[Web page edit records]
☆ ☆ ☆

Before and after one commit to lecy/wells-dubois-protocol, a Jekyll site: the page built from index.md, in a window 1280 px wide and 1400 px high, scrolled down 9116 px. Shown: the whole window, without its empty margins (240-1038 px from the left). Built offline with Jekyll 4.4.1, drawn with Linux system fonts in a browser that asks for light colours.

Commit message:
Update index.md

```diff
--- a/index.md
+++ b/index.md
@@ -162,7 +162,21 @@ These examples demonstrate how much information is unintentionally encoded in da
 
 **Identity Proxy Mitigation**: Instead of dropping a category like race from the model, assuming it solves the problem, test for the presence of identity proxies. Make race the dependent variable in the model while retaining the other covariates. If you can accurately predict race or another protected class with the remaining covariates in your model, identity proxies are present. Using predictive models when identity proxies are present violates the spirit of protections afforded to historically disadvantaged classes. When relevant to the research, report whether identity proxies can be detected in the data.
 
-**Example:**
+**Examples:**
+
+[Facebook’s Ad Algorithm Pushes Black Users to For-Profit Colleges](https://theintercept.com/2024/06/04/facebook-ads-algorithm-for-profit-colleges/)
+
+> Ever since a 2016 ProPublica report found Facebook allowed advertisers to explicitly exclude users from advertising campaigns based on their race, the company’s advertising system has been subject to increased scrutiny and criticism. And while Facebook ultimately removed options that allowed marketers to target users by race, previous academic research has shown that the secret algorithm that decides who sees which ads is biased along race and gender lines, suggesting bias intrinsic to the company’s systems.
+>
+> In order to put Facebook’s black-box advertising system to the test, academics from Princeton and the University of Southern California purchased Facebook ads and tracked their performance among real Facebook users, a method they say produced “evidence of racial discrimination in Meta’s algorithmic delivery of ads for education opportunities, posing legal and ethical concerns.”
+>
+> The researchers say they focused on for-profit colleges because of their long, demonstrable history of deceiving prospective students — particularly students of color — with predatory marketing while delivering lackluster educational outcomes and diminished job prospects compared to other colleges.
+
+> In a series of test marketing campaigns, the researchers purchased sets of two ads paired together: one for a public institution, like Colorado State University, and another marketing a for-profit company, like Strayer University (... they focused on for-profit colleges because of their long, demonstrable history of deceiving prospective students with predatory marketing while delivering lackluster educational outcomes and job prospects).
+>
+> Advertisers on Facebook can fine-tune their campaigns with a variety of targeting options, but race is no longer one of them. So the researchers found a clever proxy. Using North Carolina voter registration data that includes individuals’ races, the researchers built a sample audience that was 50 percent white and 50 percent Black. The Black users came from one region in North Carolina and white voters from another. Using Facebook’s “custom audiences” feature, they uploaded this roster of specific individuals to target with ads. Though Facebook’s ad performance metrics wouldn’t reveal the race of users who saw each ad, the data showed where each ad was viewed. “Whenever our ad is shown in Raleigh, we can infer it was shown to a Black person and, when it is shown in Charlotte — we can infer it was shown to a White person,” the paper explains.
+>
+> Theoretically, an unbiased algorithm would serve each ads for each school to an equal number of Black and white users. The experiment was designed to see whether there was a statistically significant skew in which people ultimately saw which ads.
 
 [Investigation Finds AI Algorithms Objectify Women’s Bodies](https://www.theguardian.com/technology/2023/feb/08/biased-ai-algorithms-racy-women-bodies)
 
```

☆ ☆ ☆

§ **ACTIVITY**
Gather up every line in the data above that contains the word "https", copying each one.

§ **YOUR RESPONSE**
+[Facebook’s Ad Algorithm Pushes Black Users to For-Profit Colleges](https://theintercept.com/2024/06/04/facebook-ads-algorithm-for-profit-colleges/)
 [Investigation Finds AI Algorithms Objectify Women’s Bodies](https://www.theguardian.com/technology/2023/feb/08/biased-ai-algorithms-racy-women-bodies)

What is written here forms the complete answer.